## Task details:
Your task is to find every line in the records that holds the string "center" and copy it.

===

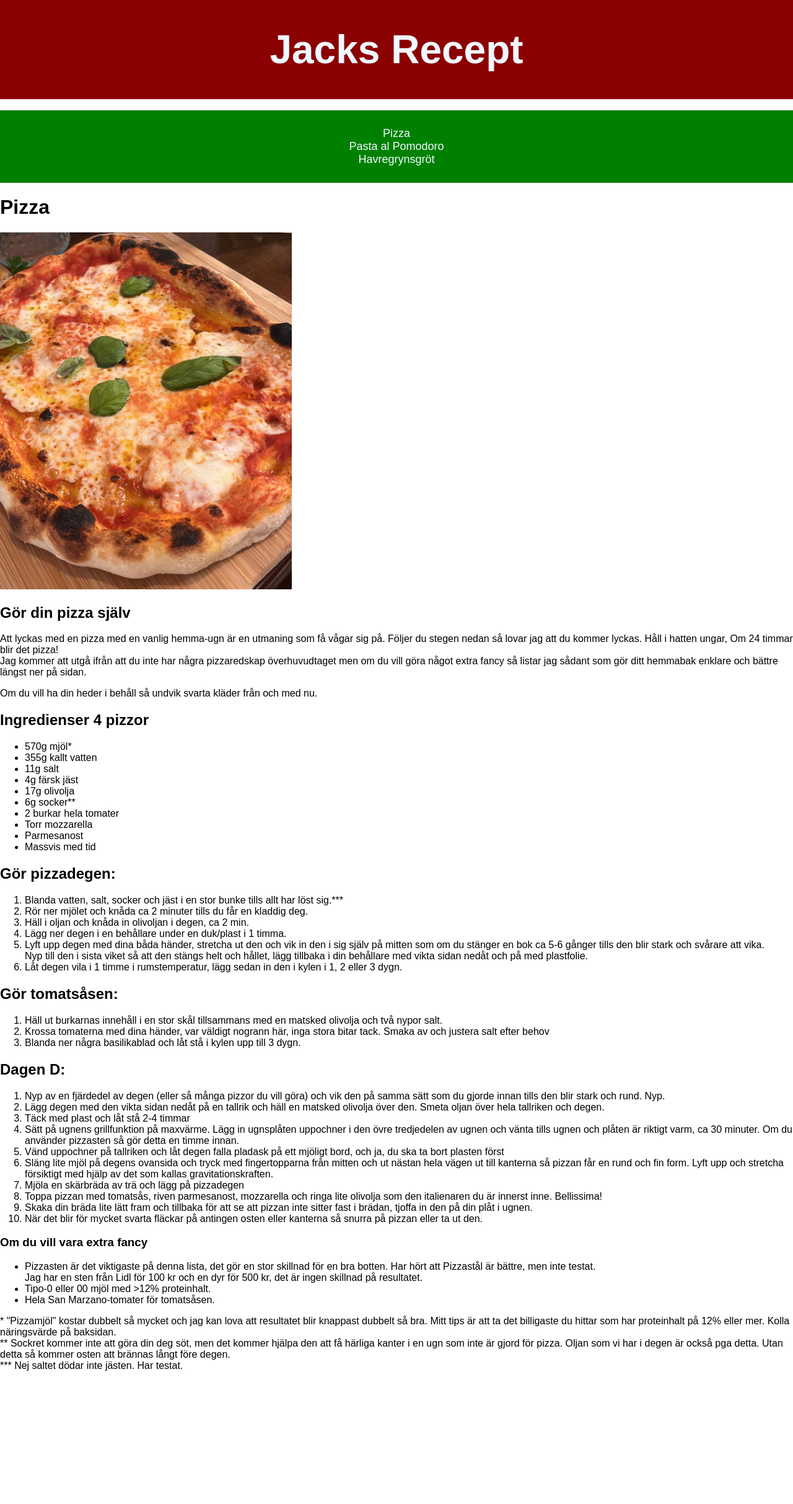
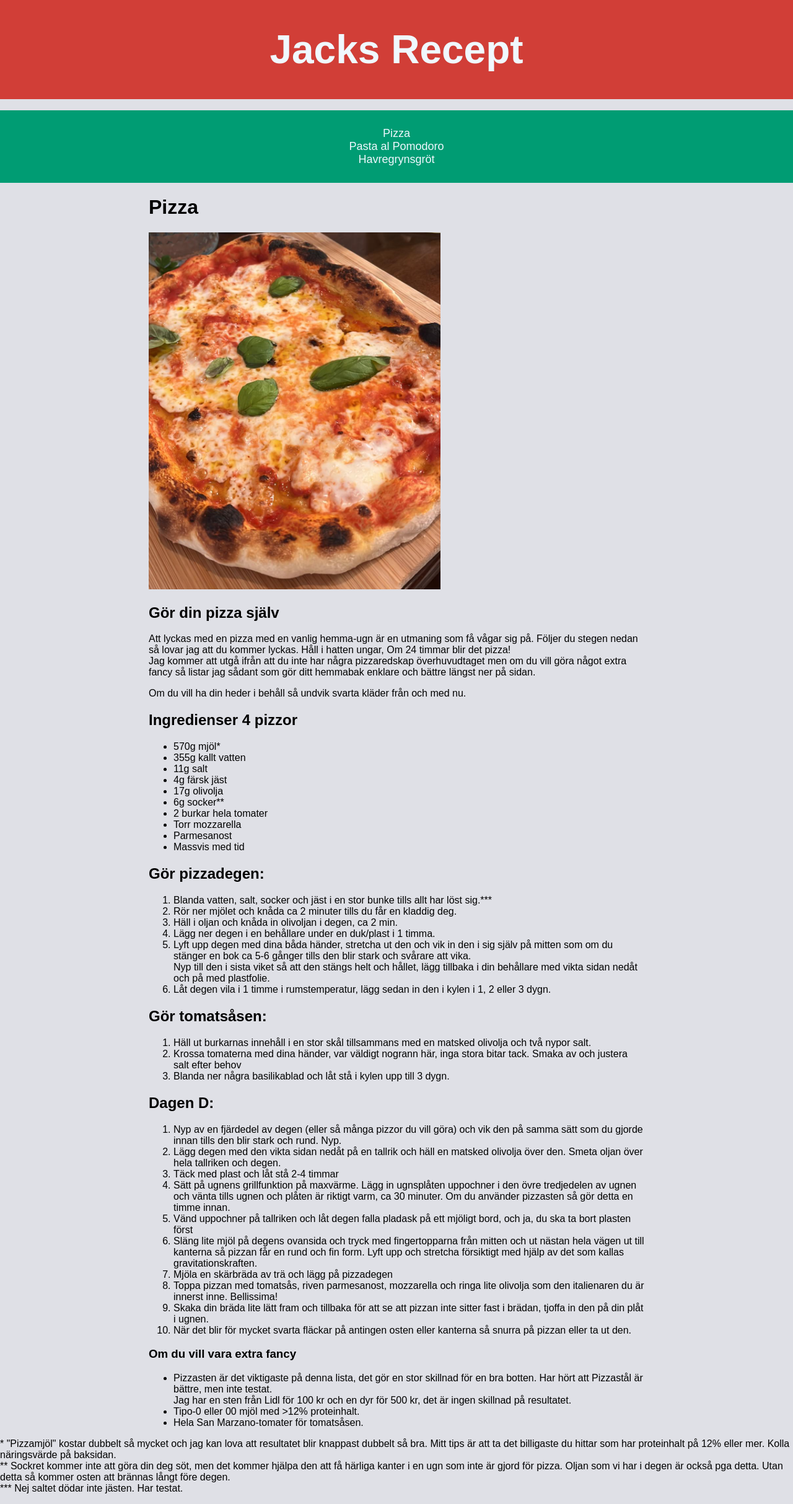
Before and after one commit to Katzler/jacks-recipes, a plain HTML site: page recipes/pizza.html in a window 1280 px wide. Shown: the whole page at 62% size. Before the commit the page ends 2229 px from the top, so only its background shows below. Drawn offline with Linux system fonts and the light colour scheme.

Commit message:
Make divs and center content

```diff
--- a/css/styles.css
+++ b/css/styles.css
@@ -1,14 +1,27 @@
+
+
 body {
+    background-color:#DFE0E6;
     font-family: sans-serif;
-    margin: 0;
-    padding: 0;
+    margin: 0em;
+    padding: 0em;
 }
+
+.headerSection {
+    margin: 0 auto;
+    max-width: 800px;
+
+}
+
+.todoSection {
+    margin: 0 auto;
+    max-width: 800px;
+  }
 
 header {
     display: flex;
     justify-content: center;
-    text-align: center;
-    background-color:darkred;
+    background-color:#D13E37;
     color: white;
     font-size: 32px;
     font-weight: lighter;
@@ -24,7 +37,7 @@ header a {
     color: white;
     text-align: center;
     padding: 1.5em;
-    background-color: green;
+    background-color:#009C73;
     color: white;
     font-size: 18px;
 }
@@ -35,7 +48,7 @@ header a {
 
 .allRecipes a:hover {
     font-size: 25px;
-    color: black;
+    color: #FCBF0D;
 }
 
 footer {
@@ -44,6 +57,6 @@ footer {
     position: absolute;
     bottom: 0;
     width: 100%;
-    background-color: orange;
+    background-color: #FCBF0D;
     font-size: 10px;
 }
--- a/recipes/pizza.html
+++ b/recipes/pizza.html
@@ -16,14 +16,18 @@
         <li><a href="../recipes/pastaalpomodoro.html" alt="Link to Pasta Pomodoro">Pasta al Pomodoro</a></li>
         <li><a href="../recipes/grot.html" alt="Länk till Haveregrynsgröt">Havregrynsgröt</a></li>
     </ul>
+        <div class="headerSection">
     <h1>Pizza</h1>
     <img src="../images/pizza.png" alt="En rykande pizza som ser helt fantastisk ut.">
+
     <h2>Gör din pizza själv</h2>
     <p>Att lyckas med en pizza med en vanlig hemma-ugn är en utmaning som få vågar sig på. Följer du stegen nedan så lovar jag att du kommer lyckas. Håll i hatten ungar,  Om 24 timmar blir det pizza!
     <br> Jag kommer att utgå ifrån att du inte har några pizzaredskap överhuvudtaget men om du vill göra något extra fancy så listar jag sådant som gör ditt hemmabak enklare och bättre längst ner på sidan.</p>
     <p>Om du vill ha din heder i behåll så undvik svarta kläder från och med nu.</p>
+    </div>
+    <div class="todoSection">
     <h2>Ingredienser 4 pizzor</h2>
-    <p><ul>
+    <ul>
         <li>570g mjöl*</li>
         <li>355g kallt vatten</li>
         <li>11g salt</li>
@@ -34,9 +38,8 @@
         <li>Torr mozzarella</li>
         <li>Parmesanost</li>
         <li>Massvis med tid</li>
-    </ul></p>
+    </ul>
     <h2>Gör pizzadegen:</h2>
-    <p>
         <ol>
             <li>Blanda vatten, salt, socker och jäst i en stor bunke tills allt har löst sig.***</li>
             <li>Rör ner mjölet och knåda ca 2 minuter tills du får en kladdig deg.</li>
@@ -51,9 +54,7 @@
             <li>Krossa tomaterna med dina händer, var väldigt nogrann här, inga stora bitar tack. Smaka av och justera salt efter behov</li>
             <li>Blanda ner några basilikablad och låt stå i kylen upp till 3 dygn.</li>
         </ol>
-    </p>
     <h2>Dagen D:</h2>
-    <p>
         <ol>
             <li>Nyp av en fjärdedel av degen (eller så många pizzor du vill göra) och vik den på samma sätt som du gjorde innan tills den blir stark och rund. Nyp. </li>
             <li>Lägg degen med den vikta sidan nedåt på en tallrik och häll en matsked olivolja över den. Smeta oljan över hela tallriken och degen.</li>
@@ -66,17 +67,14 @@
             <li>Skaka din bräda lite lätt fram och tillbaka för att se att pizzan inte sitter fast i brädan, tjoffa in den på din plåt i ugnen.</li>
             <li>När det blir för mycket svarta fläckar på antingen osten eller kanterna så snurra på pizzan eller ta ut den.</li>
         </ol>
-    </p>
-    <p>
         <h3>Om du vill vara extra fancy</h3>
-        <p>
             <ul>
                 <li>Pizzasten är det viktigaste på denna lista, det gör en stor skillnad för en bra botten. Har hört att Pizzastål är bättre, men inte testat. <br>
                      Jag har en sten från Lidl för 100 kr och en dyr för 500 kr, det är ingen skillnad på resultatet.</testat></li>
                 <li>Tipo-0 eller 00 mjöl med >12% proteinhalt.</li>
                 <li>Hela San Marzano-tomater för tomatsåsen.</li>
             </ul>
-        </p>
+    </div>
         * "Pizzamjöl" kostar  dubbelt så mycket och jag kan lova att resultatet blir knappast dubbelt så bra. Mitt tips är att ta det billigaste du hittar som har proteinhalt på 12% eller mer. Kolla näringsvärde på baksidan.
         <br>
         ** Sockret kommer inte att göra din deg söt, men det kommer hjälpa den att få härliga kanter i en ugn som inte är gjord för pizza.
```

===

## Response to the task:
Make divs and center content
     justify-content: center;
-    text-align: center;
     text-align: center;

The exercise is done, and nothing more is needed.